__Task details__
Pick each line that has "head" out of the records.

Source records
━━━━

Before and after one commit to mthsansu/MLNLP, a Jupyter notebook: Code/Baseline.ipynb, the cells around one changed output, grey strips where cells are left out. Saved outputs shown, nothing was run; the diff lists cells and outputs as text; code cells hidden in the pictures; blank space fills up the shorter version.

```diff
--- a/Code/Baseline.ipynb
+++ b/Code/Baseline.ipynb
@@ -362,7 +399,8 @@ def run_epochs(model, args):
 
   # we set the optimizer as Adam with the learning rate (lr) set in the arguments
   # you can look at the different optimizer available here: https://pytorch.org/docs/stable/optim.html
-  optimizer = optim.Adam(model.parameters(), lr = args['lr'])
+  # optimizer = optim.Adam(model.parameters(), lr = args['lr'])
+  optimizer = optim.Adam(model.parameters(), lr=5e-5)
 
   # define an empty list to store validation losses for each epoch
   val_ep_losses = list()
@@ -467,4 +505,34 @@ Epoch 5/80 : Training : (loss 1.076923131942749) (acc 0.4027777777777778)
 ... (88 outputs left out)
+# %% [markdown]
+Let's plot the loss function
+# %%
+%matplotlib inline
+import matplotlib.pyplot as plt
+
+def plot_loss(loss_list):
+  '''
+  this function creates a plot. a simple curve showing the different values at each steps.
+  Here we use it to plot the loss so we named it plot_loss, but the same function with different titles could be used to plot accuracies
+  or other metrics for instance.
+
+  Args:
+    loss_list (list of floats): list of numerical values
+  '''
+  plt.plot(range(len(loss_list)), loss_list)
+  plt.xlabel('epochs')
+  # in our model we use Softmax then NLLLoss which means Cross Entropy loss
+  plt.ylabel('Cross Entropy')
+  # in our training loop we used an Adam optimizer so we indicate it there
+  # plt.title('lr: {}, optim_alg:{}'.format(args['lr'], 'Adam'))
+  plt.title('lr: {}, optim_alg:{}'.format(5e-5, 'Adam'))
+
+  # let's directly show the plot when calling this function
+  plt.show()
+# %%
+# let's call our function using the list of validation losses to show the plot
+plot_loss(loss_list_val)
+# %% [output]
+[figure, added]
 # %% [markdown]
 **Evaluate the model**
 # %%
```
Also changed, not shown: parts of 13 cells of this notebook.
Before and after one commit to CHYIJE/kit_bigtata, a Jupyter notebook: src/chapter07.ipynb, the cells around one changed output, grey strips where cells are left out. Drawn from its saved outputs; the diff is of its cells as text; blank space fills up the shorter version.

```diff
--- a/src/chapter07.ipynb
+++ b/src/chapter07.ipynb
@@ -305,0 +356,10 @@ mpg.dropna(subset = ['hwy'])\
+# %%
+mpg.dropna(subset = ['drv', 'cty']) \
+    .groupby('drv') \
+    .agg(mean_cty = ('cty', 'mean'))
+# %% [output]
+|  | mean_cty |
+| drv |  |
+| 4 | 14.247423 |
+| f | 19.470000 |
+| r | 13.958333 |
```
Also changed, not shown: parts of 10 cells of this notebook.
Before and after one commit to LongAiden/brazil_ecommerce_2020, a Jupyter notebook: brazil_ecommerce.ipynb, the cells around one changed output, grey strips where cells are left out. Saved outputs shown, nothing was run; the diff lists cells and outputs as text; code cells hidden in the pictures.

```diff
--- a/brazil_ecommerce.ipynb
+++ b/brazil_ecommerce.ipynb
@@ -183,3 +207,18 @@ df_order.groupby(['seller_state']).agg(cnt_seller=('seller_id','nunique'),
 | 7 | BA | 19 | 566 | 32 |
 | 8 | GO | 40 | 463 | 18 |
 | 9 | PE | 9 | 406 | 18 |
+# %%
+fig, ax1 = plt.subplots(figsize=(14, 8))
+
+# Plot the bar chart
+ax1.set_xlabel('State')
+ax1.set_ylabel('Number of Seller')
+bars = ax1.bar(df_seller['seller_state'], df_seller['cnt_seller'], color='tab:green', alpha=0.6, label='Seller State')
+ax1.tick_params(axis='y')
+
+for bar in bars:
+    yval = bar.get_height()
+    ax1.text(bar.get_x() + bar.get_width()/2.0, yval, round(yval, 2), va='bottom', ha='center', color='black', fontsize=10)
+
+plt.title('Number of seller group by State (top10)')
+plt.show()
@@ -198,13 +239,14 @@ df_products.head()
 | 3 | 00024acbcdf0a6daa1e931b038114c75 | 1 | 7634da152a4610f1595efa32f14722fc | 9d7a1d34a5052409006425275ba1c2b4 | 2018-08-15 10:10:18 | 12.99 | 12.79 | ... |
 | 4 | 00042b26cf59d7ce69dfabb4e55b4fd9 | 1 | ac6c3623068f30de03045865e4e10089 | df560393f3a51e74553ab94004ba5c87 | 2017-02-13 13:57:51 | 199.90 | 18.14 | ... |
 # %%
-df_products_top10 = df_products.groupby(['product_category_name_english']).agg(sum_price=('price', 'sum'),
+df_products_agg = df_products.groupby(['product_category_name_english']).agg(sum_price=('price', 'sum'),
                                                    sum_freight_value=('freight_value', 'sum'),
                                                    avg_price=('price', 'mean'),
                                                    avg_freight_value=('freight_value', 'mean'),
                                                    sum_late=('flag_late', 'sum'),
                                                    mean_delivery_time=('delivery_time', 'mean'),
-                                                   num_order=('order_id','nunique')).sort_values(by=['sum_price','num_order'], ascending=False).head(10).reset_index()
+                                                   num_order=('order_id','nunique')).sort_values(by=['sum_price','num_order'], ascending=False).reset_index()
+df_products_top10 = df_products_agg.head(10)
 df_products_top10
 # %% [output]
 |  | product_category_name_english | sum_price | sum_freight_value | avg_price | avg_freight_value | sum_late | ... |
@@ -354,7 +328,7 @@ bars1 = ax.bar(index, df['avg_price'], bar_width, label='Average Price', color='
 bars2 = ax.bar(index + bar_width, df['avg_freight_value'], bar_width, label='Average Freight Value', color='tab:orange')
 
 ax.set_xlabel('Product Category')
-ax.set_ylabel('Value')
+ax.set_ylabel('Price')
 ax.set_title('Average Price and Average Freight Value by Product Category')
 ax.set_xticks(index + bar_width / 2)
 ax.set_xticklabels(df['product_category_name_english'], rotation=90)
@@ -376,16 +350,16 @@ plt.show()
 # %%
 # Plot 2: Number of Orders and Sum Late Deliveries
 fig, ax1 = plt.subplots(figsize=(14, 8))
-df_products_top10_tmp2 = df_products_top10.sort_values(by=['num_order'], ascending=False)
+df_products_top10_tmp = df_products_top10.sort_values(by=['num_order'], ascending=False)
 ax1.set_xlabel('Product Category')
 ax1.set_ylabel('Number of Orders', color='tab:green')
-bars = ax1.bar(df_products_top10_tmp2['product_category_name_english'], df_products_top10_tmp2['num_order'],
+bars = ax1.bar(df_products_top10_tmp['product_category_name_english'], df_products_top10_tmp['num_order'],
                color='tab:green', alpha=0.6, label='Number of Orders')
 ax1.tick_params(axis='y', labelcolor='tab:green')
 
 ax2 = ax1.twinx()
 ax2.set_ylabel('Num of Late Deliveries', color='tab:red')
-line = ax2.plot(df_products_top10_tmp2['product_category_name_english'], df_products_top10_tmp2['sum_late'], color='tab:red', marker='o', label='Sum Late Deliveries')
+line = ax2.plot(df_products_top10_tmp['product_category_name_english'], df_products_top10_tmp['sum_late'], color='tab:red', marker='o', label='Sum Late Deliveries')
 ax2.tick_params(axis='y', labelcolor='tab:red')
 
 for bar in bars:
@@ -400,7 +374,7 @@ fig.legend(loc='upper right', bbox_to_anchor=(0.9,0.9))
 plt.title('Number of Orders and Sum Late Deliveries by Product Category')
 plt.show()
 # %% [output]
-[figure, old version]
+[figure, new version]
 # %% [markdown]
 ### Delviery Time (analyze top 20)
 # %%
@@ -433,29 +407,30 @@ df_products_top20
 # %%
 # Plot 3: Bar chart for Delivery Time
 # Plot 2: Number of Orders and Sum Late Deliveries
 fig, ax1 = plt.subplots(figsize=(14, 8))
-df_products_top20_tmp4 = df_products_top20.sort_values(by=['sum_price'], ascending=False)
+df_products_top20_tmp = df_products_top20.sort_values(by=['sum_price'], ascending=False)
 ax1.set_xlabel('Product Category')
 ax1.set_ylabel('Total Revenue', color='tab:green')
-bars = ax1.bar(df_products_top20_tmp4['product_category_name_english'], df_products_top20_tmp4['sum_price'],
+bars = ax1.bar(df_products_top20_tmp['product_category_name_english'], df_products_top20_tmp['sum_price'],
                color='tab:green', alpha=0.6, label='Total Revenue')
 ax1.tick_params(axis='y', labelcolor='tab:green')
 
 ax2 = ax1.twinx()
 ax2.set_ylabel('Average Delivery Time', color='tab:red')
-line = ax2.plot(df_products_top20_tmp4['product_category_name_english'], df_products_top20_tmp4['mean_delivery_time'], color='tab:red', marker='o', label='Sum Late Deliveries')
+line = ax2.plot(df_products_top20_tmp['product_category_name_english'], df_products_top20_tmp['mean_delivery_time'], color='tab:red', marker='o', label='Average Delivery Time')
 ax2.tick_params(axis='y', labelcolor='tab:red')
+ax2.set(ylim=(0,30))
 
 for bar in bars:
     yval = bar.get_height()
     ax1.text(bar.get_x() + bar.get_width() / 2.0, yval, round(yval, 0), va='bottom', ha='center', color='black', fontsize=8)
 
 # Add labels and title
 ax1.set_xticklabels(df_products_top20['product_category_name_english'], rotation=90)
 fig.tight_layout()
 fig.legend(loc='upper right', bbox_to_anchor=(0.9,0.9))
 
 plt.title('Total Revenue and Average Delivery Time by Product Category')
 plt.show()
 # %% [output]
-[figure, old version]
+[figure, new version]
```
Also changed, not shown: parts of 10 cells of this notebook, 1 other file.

━━━━

__Finished task__
@@ -198,13 +239,14 @@ df_products.head()
-                                                   num_order=('order_id','nunique')).sort_values(by=['sum_price','num_order'], ascending=False).head(10).reset_index()
+df_products_top10 = df_products_agg.head(10)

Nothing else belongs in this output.